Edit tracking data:
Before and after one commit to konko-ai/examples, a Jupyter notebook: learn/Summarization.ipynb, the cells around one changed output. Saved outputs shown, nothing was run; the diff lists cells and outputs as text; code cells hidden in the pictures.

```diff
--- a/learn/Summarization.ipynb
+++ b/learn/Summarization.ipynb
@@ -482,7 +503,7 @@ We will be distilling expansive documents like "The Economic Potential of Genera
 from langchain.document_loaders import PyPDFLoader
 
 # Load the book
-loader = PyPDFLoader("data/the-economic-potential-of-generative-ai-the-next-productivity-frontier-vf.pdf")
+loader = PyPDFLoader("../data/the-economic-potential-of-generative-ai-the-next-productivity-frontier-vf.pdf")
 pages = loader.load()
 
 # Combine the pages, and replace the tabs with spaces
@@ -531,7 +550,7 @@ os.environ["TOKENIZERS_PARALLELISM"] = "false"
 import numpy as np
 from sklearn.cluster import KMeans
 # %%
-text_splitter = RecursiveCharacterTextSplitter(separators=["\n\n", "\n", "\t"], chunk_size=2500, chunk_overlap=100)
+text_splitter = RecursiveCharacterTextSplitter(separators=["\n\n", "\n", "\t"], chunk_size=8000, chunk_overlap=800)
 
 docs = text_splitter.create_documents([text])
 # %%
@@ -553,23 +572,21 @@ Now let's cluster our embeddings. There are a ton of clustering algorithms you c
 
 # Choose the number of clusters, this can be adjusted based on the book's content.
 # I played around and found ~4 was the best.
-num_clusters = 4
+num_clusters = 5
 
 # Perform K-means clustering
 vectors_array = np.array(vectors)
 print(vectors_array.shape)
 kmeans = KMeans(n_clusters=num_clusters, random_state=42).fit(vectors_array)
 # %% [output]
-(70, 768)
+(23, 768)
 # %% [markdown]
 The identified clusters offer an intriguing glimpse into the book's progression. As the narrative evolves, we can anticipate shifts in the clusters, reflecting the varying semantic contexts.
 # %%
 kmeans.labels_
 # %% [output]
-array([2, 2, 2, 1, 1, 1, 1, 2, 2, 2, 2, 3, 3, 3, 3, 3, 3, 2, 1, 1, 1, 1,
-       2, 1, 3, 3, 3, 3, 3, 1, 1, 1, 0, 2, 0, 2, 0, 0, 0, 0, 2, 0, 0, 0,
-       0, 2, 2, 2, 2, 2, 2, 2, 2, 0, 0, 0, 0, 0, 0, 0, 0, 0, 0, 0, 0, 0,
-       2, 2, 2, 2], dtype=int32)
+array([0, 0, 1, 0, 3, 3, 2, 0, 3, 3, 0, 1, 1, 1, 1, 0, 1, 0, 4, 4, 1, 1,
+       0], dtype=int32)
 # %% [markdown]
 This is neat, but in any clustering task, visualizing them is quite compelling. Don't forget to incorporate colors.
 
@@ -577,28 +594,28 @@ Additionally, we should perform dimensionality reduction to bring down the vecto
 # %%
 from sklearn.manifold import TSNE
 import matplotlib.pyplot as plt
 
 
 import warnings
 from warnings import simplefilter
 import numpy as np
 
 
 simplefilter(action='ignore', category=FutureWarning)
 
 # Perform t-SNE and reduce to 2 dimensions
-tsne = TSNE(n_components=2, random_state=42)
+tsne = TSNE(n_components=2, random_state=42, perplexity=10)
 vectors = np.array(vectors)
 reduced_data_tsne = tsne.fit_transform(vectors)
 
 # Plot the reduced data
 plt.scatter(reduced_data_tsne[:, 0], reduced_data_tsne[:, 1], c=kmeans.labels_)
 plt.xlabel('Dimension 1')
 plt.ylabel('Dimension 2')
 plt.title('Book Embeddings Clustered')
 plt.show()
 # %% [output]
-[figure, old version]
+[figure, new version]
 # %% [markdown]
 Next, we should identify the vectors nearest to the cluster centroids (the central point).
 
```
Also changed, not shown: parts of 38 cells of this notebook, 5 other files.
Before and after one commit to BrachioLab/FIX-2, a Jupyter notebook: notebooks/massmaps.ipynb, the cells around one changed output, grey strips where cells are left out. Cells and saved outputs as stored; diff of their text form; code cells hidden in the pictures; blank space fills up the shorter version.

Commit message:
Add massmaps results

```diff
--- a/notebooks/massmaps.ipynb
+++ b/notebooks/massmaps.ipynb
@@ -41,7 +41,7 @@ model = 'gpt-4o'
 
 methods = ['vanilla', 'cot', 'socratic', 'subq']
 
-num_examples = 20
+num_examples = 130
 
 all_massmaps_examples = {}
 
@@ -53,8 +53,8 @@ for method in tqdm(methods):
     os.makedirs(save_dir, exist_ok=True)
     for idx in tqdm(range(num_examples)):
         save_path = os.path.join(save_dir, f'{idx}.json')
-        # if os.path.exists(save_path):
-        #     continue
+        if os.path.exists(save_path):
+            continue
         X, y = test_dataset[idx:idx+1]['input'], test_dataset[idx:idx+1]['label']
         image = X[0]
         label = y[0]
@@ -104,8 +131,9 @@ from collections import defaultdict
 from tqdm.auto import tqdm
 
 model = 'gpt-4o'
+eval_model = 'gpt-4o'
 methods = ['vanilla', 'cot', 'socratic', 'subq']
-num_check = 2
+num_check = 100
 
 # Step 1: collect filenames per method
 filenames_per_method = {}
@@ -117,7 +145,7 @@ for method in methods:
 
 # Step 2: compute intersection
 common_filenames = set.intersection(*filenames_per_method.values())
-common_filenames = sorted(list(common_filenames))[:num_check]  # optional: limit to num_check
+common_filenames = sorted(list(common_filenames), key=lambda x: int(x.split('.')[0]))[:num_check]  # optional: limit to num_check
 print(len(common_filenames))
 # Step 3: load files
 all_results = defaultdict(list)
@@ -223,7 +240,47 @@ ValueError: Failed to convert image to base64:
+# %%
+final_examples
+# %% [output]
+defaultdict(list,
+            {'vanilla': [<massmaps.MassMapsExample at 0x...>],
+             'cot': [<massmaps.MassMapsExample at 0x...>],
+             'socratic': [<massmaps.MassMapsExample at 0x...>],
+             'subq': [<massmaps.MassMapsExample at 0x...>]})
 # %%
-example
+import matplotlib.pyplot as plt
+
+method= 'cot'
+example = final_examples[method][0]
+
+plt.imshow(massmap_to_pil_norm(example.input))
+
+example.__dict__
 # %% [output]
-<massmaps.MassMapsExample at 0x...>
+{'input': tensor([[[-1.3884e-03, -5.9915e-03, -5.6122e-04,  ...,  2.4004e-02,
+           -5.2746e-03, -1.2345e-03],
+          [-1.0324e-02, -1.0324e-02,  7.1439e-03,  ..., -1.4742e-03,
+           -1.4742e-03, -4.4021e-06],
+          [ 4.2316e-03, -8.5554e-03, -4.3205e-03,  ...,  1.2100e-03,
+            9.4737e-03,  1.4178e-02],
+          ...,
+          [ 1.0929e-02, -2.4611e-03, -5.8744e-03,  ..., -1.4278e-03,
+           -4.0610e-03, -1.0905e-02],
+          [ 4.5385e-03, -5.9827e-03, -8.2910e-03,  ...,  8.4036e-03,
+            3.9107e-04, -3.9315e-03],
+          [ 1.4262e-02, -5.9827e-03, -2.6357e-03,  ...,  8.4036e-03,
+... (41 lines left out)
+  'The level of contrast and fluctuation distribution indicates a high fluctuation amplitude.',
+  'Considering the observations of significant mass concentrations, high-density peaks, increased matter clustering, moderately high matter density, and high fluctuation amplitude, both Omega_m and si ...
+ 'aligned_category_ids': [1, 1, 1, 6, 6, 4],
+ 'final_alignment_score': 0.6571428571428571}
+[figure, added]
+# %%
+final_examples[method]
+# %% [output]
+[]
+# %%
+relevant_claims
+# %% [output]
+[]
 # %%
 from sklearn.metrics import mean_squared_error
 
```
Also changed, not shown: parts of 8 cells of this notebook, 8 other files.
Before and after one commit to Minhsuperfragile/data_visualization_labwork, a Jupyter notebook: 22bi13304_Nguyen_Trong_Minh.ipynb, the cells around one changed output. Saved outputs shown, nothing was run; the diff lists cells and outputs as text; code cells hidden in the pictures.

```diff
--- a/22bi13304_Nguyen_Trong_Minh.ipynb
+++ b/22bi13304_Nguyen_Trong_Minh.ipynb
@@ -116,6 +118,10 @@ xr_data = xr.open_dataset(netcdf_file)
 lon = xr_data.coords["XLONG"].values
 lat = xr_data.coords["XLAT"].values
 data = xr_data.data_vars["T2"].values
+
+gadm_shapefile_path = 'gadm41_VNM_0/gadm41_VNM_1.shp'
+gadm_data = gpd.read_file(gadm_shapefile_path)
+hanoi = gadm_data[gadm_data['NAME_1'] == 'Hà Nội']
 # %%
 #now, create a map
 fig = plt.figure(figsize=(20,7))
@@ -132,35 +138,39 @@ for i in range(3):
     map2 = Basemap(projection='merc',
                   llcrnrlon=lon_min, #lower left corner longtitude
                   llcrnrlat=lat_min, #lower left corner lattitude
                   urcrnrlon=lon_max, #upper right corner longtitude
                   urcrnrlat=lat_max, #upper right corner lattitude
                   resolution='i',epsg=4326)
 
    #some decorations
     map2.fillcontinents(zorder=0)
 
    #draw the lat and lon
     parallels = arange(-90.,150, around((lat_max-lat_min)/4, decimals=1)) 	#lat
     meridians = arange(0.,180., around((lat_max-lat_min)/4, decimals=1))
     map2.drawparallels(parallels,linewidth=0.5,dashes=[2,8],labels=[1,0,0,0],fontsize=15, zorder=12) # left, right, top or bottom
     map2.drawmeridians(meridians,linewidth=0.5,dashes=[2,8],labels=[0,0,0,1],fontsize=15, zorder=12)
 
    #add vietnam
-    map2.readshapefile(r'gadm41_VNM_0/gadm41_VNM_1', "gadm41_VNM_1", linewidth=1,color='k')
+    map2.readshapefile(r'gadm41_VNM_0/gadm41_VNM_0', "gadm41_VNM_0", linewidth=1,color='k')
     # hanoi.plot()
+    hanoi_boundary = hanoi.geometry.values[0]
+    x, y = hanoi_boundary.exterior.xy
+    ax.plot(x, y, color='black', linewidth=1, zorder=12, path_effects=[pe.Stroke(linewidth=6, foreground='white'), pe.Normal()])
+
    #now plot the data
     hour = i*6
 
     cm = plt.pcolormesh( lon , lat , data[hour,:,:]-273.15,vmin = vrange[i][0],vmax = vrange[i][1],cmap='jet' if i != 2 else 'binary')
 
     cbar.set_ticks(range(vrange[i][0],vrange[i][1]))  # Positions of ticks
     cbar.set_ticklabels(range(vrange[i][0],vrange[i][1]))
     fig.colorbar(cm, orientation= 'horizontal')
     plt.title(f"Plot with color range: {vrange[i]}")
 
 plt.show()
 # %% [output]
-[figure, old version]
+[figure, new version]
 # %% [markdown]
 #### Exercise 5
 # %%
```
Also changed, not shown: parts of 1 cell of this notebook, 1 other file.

■ **Work to complete**:
Where the string "MassMapsExample" occurs in the data, return the whole line.

■ **Answer area**:
+            {'vanilla': [<massmaps.MassMapsExample at 0x...>],
+             'cot': [<massmaps.MassMapsExample at 0x...>],
+             'socratic': [<massmaps.MassMapsExample at 0x...>],
+             'subq': [<massmaps.MassMapsExample at 0x...>]})
-<massmaps.MassMapsExample at 0x...>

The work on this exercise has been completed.